Getting off the amphibious craft was but a small victory for the soldiers. They still needed to make their way through 200 yards of the violent high tide surf. Here, take another moment to really understand this picture. Two hundred yards: the equivalent of two football fields in some of the most brutal conditions one can – or maybe cannot – imagine. And still, you’ve only made it part of the way. Once the soldiers finally make it onto shore, there are another 350 yards to go, still under heavy fire, before reaching the beach head and hopefully some coverage. Each beach had its own challenges:
Utah Beach was five miles wide, and the westernmost of the five beaches. Four thousand troops and 1,700 motorized vehicles had landed at Utah with surprisingly few casualties—fewer than 300 men (not including paratroopers).
Omaha Beach was six miles wide, and the largest of the five beaches. Heavy seas, underwater obstacles, and intense enemy fire destroyed many craft, causing high casualties even before the assault battalions reached shore. The Americans suffered 2,400 casualties at Omaha.
Juno Beach was six miles wide total, but only three miles would be attacked by the Canadian 3rd Infantry Division. When they reached the beach, they were hit by a wave of firepower from German soldiers who had fortified the area immediately behind the beach. Canadian forces at Juno Beach sustained roughly 1,063 casualties.
Gold Beach is situated in the middle of the five Allied landing beaches and was approximately five miles wide. Four hundred British soldiers were killed, wounded, taken prisoner, or reported missing in the shock of the initial assault. By the evening of June 6, 25,000 men penetrated six miles inland, and linked up with the Canadians from Juno Beach on the left.

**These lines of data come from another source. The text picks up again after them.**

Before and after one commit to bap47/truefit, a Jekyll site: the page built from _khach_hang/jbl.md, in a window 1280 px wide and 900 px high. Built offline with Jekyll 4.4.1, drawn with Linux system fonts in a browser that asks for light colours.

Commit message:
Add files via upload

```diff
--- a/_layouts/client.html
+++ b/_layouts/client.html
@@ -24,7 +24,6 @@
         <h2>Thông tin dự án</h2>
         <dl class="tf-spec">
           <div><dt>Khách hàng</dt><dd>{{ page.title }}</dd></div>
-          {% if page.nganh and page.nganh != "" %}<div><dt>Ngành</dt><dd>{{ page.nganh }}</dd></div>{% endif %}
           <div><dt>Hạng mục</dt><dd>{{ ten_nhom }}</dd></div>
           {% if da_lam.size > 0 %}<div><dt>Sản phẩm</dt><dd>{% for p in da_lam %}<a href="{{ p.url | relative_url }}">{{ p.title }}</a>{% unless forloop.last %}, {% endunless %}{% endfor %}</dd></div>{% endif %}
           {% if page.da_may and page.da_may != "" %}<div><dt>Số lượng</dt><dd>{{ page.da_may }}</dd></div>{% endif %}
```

Sword Beach was the easternmost of the five Allied landing sites. It was five miles long, but only one mile was used for landing due to offshore reefs.
Legacy and Remembrance
This operation took more than a year of planning and backup contingencies. For something this important, all details needed to be checked, re-checked, and then checked again, and again. June 6 was not the original plan, but the Allied commanders knew that if they missed their opportunity, it would be several weeks before they could make Operation Overlord happen. Allied troops numbering 156,000 landed in Normandy when D-Day began. More than 11,500 aircraft took part in the landings. Almost 7,000 vessels were involved in the naval portion of Operation Neptune. And the fact most bitterly remembered – more than 4,400 Allied soldiers died on D-Day.
Casualties in the first few waves of men storming the beaches were high, especially on Omaha Beach. If you had viewed the initial scene, you may have thought it was all a failure. But all Allied parties, along with the French resistance on land, knew they could not fail. So they pushed through and onward. It would still be several weeks before France would be relieved of Nazi occupation and oppression. But the end of WWII and Hitler’s regime began on June 6, 1944. Call it D-Day. Call it Operation Overlord. Call it a sacrifice. Call it a victory. Because no matter what you call it, it was the day where the tenacity and valor of men were proven in a way that could not have been anticipated.
June 6, 2020, marks 76 years since this event took place. Seventy-six years have come and gone since the tide of WWII turned in favor of the Allies. It is important that we remember their fight and, more significantly, their sacrifice. The world would be a much different place if it were not for the fortitude and fidelity that took place on the beaches of Normandy 76 years ago.